§ **Aim of the task**
Set out word for word the line that contains "Above is the" and each line after it, through the end of the data below, but exclude the pictures.

§ **Data for this task**
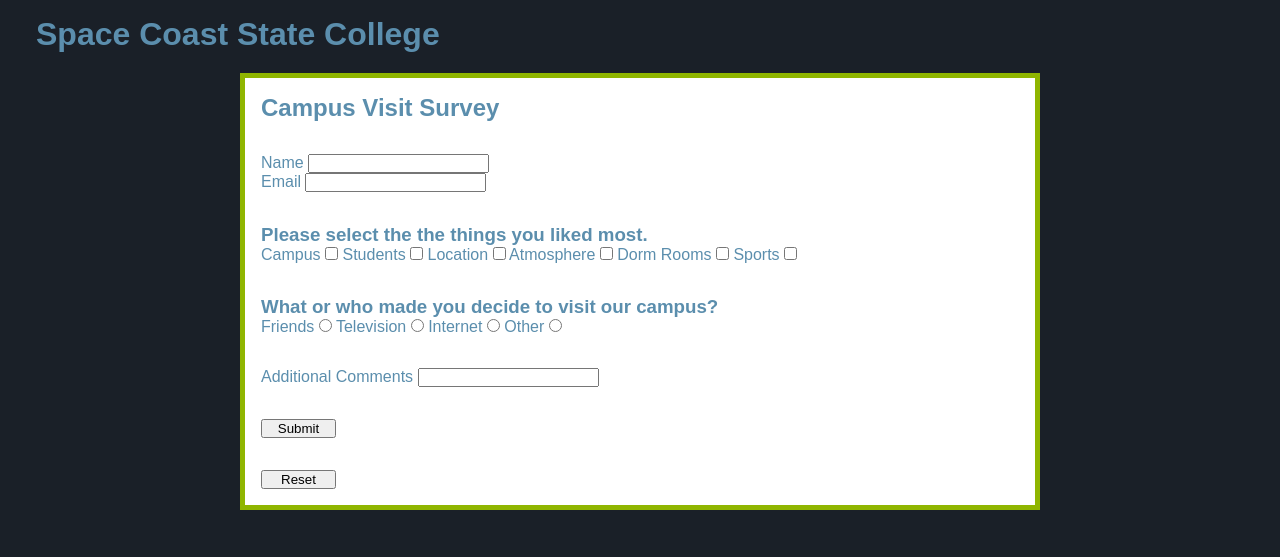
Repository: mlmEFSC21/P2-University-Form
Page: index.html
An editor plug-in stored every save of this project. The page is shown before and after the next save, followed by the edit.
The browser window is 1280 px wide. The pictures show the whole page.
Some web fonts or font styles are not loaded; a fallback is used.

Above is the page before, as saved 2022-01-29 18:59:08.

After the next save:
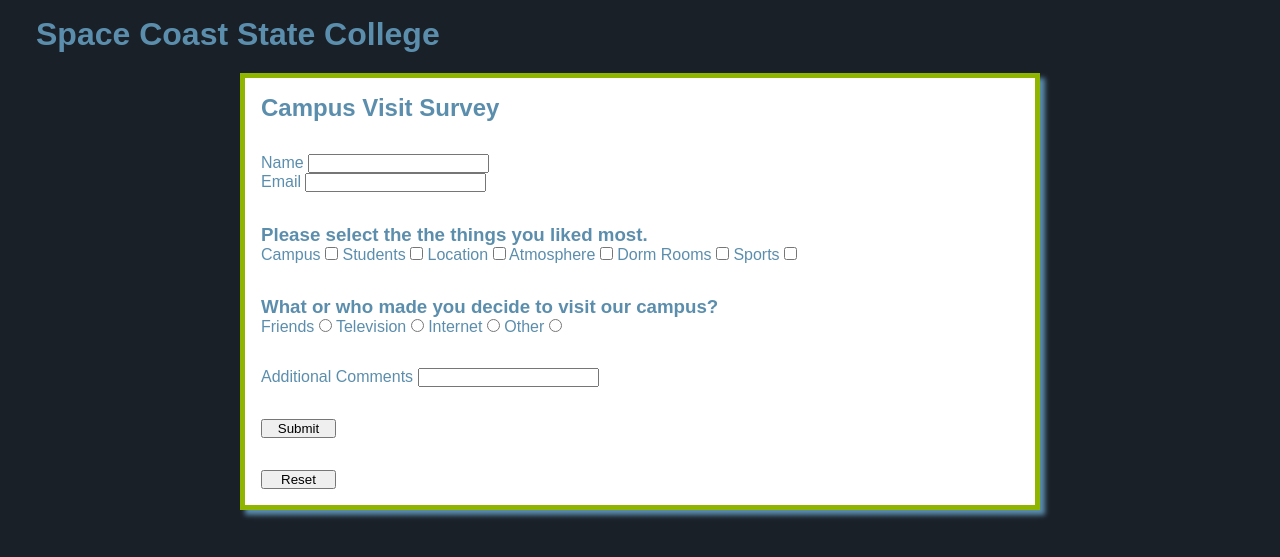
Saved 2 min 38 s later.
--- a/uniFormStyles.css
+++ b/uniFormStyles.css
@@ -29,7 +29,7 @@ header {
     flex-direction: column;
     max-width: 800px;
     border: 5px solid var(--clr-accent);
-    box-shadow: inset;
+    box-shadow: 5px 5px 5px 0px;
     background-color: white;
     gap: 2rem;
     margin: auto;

§ **Result of this task**
Above is the page before, as saved 2022-01-29 18:59:08.

After the next save:
Saved 2 min 38 s later.
--- a/uniFormStyles.css
+++ b/uniFormStyles.css
@@ -29,7 +29,7 @@ header {
     flex-direction: column;
     max-width: 800px;
     border: 5px solid var(--clr-accent);
-    box-shadow: inset;
+    box-shadow: 5px 5px 5px 0px;
     background-color: white;
     gap: 2rem;
     margin: auto;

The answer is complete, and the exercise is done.